■ **Records provided**
[Start of section]

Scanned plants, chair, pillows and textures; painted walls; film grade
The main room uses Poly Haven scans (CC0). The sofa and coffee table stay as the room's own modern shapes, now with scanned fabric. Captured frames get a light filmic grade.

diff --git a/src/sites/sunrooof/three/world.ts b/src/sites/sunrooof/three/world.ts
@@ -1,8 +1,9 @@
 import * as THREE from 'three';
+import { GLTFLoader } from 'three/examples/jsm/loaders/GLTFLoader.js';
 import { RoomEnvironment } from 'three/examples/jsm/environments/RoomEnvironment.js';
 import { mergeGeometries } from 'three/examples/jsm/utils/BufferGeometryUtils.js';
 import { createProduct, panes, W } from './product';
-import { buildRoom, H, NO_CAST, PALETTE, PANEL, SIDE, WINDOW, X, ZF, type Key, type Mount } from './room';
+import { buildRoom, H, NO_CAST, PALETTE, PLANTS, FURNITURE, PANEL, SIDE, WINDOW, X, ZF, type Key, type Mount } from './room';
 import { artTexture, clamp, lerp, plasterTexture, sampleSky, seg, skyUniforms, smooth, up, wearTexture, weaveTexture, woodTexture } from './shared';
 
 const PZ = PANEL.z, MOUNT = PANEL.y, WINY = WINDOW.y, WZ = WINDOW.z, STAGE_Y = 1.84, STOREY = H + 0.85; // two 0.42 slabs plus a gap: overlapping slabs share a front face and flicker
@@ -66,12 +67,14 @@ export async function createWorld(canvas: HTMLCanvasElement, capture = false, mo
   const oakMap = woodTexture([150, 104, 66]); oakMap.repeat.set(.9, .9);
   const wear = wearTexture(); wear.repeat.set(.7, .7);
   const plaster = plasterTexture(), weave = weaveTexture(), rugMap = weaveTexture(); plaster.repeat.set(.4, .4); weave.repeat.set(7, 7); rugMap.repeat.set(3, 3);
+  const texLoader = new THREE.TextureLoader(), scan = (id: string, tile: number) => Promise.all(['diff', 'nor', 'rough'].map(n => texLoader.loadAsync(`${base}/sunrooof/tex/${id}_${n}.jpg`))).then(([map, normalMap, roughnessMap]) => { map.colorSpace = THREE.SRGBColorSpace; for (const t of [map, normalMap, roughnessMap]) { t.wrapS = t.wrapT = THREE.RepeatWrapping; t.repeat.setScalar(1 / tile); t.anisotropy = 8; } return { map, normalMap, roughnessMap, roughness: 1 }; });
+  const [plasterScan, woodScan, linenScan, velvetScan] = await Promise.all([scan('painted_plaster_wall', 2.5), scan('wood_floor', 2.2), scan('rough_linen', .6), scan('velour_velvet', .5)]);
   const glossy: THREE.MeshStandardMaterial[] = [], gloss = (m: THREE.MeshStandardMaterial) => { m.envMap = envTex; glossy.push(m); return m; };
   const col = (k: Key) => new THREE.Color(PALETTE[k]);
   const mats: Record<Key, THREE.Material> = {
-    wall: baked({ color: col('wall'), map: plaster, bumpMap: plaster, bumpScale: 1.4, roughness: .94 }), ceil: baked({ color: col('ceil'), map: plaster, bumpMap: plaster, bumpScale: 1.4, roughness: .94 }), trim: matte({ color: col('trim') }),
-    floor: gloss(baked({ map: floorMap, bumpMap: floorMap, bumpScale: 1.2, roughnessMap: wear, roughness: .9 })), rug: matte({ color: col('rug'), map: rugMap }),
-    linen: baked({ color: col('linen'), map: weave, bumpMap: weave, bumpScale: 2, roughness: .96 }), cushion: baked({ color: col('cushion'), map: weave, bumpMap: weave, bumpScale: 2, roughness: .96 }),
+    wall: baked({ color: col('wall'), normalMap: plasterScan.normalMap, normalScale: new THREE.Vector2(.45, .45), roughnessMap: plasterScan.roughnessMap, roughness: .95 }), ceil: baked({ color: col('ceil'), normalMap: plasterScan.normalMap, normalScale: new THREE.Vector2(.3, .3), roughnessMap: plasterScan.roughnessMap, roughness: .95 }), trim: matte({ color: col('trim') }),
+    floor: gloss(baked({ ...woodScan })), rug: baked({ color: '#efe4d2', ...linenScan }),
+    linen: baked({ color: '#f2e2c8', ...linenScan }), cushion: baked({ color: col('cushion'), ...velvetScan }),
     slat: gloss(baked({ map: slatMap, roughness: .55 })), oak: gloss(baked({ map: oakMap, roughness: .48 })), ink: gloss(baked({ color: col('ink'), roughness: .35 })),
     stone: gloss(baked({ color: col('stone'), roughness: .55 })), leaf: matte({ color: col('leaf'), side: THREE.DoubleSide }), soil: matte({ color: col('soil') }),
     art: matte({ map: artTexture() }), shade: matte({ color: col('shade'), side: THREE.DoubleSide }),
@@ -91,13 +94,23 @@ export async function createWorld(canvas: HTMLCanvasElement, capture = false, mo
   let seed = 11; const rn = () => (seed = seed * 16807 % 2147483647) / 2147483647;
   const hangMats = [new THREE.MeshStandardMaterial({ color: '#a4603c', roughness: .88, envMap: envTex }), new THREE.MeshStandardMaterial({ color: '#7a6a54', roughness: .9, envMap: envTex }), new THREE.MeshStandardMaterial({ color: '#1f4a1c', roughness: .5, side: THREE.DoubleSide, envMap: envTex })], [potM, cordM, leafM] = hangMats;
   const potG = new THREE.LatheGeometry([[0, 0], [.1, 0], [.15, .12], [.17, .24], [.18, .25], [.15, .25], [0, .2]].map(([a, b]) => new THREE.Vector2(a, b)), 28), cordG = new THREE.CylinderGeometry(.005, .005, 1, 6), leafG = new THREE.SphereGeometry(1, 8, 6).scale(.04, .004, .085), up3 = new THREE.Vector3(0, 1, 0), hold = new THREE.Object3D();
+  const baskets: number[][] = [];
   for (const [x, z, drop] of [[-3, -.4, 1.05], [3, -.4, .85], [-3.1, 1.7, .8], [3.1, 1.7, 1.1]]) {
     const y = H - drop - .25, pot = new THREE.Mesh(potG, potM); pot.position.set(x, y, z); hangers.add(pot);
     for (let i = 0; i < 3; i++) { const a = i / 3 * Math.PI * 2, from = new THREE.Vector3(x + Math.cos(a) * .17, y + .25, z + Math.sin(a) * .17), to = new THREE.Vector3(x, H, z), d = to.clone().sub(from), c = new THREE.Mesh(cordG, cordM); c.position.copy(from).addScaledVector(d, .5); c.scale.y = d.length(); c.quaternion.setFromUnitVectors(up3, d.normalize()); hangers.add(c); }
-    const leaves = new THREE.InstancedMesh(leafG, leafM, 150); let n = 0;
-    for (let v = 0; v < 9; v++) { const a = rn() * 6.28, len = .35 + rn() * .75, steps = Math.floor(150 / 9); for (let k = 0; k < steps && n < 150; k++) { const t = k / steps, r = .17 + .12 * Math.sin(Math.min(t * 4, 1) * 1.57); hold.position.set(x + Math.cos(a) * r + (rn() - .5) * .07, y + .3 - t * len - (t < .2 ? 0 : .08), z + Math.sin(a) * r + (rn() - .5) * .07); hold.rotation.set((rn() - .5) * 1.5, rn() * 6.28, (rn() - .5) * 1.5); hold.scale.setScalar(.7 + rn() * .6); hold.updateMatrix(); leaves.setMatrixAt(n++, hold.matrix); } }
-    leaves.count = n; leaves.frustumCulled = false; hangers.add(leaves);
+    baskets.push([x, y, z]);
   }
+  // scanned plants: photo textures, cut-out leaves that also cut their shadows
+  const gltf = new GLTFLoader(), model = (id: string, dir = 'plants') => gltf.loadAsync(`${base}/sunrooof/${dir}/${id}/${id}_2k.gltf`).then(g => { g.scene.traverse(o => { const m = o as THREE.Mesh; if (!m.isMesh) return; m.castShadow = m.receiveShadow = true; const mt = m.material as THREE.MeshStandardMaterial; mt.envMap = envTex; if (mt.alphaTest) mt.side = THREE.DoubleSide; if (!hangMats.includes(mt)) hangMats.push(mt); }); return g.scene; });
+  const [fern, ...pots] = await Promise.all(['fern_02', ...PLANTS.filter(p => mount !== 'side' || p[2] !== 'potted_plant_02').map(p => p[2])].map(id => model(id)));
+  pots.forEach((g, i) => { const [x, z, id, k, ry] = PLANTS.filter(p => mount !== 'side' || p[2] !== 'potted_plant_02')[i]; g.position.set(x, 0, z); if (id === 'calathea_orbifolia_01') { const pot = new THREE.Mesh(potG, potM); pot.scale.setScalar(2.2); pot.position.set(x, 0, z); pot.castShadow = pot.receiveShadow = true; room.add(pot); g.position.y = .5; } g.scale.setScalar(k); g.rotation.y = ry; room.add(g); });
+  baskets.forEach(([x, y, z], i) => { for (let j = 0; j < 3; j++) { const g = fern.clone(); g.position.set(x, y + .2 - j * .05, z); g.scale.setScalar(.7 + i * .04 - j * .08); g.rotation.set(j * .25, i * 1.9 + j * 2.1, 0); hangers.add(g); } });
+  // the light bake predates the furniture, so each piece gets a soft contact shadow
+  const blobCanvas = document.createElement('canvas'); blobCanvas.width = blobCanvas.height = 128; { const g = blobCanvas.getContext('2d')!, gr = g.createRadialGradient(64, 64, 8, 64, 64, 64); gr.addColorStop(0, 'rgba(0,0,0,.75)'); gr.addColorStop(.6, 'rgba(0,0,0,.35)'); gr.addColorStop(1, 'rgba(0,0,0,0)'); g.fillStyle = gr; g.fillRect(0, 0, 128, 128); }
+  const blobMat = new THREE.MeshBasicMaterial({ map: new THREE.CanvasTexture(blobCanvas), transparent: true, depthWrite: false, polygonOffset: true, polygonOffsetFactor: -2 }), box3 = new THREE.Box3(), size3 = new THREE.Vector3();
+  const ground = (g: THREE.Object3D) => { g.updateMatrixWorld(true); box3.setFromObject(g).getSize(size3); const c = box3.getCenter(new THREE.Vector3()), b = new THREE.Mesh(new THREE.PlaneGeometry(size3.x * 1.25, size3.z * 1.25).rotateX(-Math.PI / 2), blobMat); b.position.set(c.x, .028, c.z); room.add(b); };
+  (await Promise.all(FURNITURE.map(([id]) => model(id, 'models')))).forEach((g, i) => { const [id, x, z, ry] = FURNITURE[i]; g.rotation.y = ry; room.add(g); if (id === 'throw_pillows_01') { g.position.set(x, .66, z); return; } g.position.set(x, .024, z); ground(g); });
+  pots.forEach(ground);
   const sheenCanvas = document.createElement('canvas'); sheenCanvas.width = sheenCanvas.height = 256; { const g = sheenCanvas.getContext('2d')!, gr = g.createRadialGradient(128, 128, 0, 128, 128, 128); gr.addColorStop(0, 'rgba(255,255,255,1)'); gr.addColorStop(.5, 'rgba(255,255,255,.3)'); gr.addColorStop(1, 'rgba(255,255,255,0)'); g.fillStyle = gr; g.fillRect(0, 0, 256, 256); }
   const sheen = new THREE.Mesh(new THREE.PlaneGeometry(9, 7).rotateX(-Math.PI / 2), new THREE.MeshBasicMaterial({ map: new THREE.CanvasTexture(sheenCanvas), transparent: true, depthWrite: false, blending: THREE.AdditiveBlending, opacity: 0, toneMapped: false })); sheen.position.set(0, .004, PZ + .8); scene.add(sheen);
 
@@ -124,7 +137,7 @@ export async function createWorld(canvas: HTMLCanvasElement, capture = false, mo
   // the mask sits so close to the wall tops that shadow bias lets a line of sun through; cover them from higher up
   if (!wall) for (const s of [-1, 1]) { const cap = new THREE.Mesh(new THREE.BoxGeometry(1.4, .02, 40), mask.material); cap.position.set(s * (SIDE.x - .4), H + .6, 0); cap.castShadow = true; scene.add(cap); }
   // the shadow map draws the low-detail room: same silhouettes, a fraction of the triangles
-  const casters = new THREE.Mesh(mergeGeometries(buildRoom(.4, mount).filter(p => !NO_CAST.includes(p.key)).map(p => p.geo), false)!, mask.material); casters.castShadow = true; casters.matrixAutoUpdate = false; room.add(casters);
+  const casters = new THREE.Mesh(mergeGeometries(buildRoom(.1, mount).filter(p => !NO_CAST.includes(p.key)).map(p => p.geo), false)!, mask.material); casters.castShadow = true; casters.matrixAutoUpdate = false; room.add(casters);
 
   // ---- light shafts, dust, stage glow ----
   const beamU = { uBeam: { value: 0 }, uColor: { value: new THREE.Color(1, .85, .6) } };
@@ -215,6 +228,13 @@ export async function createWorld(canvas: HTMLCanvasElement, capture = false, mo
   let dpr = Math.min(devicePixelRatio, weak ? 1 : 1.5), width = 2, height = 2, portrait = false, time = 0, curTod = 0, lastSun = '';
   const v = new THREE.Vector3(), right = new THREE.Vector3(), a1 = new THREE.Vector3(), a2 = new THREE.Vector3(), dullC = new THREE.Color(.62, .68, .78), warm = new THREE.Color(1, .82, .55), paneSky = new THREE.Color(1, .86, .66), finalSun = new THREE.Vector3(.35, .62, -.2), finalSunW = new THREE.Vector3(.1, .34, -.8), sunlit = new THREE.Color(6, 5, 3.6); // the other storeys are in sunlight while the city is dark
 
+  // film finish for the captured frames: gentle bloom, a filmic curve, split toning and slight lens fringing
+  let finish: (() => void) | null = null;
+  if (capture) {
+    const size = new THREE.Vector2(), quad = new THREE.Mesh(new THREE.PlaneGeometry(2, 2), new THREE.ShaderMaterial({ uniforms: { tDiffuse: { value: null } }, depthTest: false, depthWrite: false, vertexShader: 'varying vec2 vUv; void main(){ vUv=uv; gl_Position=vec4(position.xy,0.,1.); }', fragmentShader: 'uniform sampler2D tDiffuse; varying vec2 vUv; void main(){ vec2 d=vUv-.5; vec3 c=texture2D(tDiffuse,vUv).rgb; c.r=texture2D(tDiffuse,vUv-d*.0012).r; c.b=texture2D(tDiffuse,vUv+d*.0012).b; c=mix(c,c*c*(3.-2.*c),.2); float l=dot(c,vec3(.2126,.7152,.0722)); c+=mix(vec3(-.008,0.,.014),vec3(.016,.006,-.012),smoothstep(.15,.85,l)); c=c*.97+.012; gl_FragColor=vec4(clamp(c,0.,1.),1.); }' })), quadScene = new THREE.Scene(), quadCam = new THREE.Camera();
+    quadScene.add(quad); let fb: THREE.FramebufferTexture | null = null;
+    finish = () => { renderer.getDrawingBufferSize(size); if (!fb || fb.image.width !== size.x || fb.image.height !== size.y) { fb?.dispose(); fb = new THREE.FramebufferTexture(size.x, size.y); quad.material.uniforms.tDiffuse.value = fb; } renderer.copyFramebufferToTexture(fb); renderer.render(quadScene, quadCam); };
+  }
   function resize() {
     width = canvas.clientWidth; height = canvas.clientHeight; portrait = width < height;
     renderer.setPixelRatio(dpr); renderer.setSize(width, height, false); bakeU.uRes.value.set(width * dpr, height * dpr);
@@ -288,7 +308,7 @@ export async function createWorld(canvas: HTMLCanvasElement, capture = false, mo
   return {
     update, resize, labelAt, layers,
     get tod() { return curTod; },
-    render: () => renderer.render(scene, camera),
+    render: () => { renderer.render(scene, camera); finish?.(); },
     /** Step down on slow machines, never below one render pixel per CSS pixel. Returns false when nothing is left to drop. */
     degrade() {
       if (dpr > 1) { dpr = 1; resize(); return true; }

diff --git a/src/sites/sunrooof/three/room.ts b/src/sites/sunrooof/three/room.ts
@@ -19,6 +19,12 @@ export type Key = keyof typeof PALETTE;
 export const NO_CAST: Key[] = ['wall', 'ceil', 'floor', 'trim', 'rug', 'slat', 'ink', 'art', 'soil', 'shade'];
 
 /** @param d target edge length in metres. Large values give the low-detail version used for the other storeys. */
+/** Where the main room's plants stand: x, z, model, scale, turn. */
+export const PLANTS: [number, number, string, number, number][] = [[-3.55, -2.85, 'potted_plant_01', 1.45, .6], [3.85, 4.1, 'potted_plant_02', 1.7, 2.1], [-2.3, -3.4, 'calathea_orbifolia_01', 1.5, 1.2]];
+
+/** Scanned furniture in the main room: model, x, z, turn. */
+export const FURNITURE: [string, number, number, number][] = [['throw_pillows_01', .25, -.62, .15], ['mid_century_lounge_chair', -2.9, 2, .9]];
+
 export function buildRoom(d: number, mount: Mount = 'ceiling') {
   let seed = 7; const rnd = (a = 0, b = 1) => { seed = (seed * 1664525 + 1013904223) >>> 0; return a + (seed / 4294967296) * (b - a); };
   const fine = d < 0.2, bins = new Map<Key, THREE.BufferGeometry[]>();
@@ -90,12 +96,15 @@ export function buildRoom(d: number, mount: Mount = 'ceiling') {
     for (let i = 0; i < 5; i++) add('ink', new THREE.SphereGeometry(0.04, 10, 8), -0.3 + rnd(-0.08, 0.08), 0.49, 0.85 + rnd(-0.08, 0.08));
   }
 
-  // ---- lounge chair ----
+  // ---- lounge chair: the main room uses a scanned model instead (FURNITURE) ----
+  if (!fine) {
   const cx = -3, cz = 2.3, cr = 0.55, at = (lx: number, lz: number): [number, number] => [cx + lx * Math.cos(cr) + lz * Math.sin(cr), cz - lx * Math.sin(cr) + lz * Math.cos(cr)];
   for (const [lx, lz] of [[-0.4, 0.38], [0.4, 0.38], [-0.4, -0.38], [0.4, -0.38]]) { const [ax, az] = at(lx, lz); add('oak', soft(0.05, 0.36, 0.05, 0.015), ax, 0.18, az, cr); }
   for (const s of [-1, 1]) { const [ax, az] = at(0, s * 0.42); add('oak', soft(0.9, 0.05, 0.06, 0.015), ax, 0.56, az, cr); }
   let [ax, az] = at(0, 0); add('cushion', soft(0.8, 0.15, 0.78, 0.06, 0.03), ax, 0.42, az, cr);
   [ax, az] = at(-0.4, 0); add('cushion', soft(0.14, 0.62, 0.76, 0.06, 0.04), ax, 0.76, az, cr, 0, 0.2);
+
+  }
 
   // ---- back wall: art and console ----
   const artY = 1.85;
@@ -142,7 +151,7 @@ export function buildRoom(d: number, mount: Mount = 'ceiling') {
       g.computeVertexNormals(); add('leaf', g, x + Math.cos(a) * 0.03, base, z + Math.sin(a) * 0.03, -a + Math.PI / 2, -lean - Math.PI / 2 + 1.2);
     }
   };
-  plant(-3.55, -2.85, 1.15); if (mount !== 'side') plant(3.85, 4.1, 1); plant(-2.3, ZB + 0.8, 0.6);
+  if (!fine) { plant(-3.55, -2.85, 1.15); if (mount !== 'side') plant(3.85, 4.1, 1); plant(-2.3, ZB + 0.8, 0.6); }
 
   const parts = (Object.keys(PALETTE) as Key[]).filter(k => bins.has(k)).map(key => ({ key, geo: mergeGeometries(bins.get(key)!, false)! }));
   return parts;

[End of section]
[Start of section]

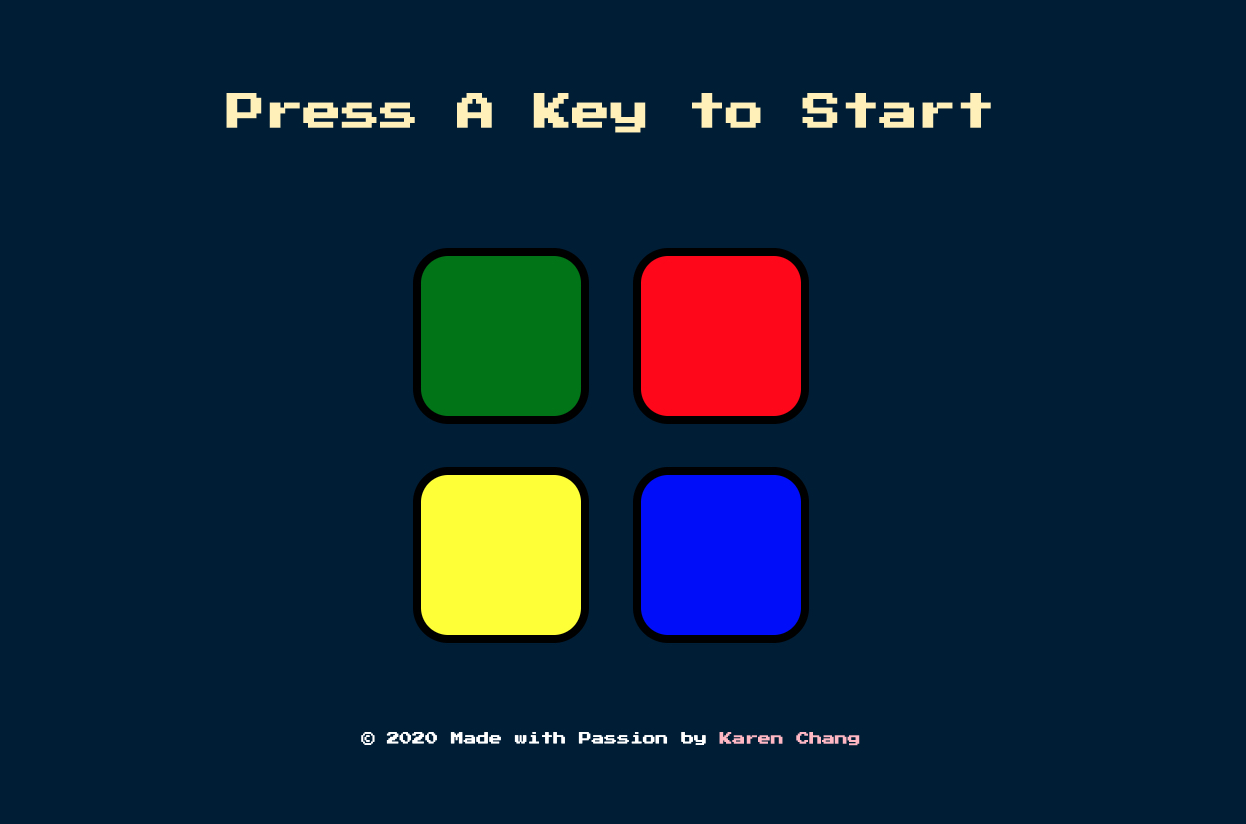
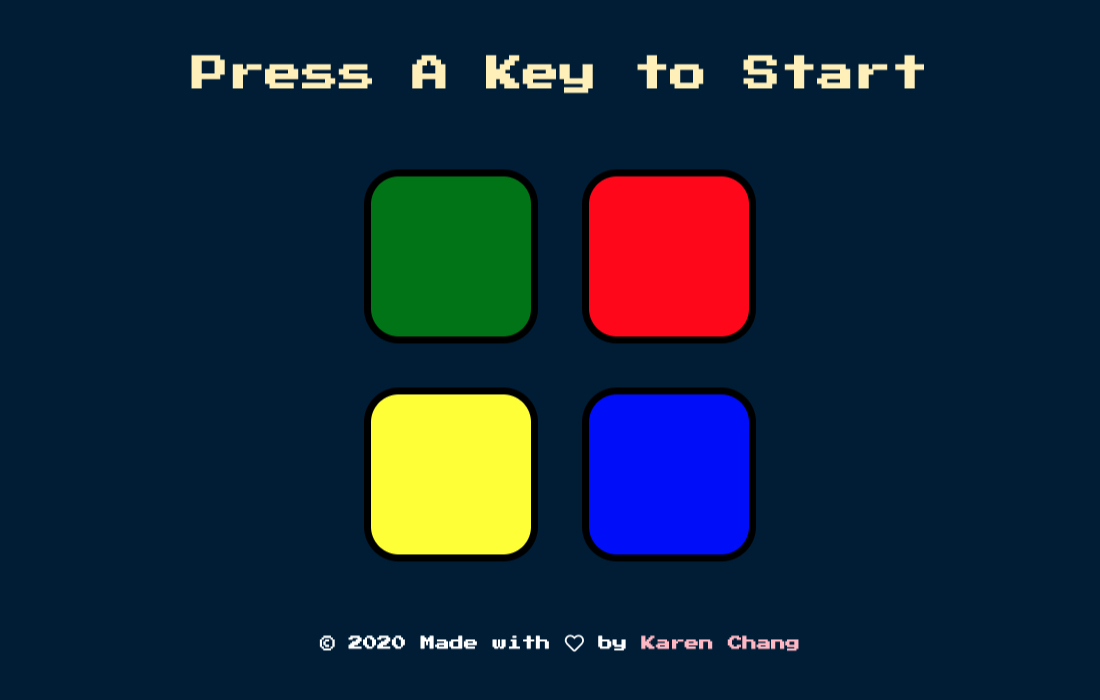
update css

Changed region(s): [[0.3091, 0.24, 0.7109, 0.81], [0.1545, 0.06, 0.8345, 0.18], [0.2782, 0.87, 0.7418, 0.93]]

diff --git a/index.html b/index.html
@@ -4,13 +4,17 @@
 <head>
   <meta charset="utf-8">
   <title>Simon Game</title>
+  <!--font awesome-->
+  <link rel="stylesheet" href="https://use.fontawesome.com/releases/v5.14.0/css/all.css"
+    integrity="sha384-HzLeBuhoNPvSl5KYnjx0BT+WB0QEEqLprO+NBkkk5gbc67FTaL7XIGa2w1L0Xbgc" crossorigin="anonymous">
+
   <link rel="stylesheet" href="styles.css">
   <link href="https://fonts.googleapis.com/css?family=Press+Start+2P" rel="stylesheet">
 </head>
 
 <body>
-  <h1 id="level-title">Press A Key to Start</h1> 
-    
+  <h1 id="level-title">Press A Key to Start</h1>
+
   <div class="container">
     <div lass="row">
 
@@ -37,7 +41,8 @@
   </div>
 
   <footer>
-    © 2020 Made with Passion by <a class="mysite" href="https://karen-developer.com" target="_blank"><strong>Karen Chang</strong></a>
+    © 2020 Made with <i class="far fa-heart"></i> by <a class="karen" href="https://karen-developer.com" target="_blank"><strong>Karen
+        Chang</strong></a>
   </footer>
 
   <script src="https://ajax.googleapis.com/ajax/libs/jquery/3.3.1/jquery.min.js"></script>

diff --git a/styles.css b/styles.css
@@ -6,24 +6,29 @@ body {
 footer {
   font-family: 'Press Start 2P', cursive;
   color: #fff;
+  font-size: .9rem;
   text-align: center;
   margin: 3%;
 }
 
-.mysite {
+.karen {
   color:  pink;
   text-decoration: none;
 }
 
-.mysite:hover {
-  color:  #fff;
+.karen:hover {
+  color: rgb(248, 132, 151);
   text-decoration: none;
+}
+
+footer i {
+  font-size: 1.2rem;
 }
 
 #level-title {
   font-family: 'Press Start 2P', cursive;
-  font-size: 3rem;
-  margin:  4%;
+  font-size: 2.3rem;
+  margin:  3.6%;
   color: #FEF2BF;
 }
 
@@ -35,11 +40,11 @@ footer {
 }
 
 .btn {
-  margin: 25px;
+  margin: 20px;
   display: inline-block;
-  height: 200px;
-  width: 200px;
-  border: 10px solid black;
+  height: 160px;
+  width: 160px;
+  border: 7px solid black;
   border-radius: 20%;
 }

[End of section]

Take from the material above the lines running from the one with "const PZ = PANEL.z, MOUNT" through the one with "const plaster = plasterTexture(), weave", and repeat them exactly, with nothing else.

 const PZ = PANEL.z, MOUNT = PANEL.y, WINY = WINDOW.y, WZ = WINDOW.z, STAGE_Y = 1.84, STOREY = H + 0.85; // two 0.42 slabs plus a gap: overlapping slabs share a front face and flicker
@@ -66,12 +67,14 @@ export async function createWorld(canvas: HTMLCanvasElement, capture = false, mo
   const oakMap = woodTexture([150, 104, 66]); oakMap.repeat.set(.9, .9);
   const wear = wearTexture(); wear.repeat.set(.7, .7);
   const plaster = plasterTexture(), weave = weaveTexture(), rugMap = weaveTexture(); plaster.repeat.set(.4, .4); weave.repeat.set(7, 7); rugMap.repeat.set(3, 3);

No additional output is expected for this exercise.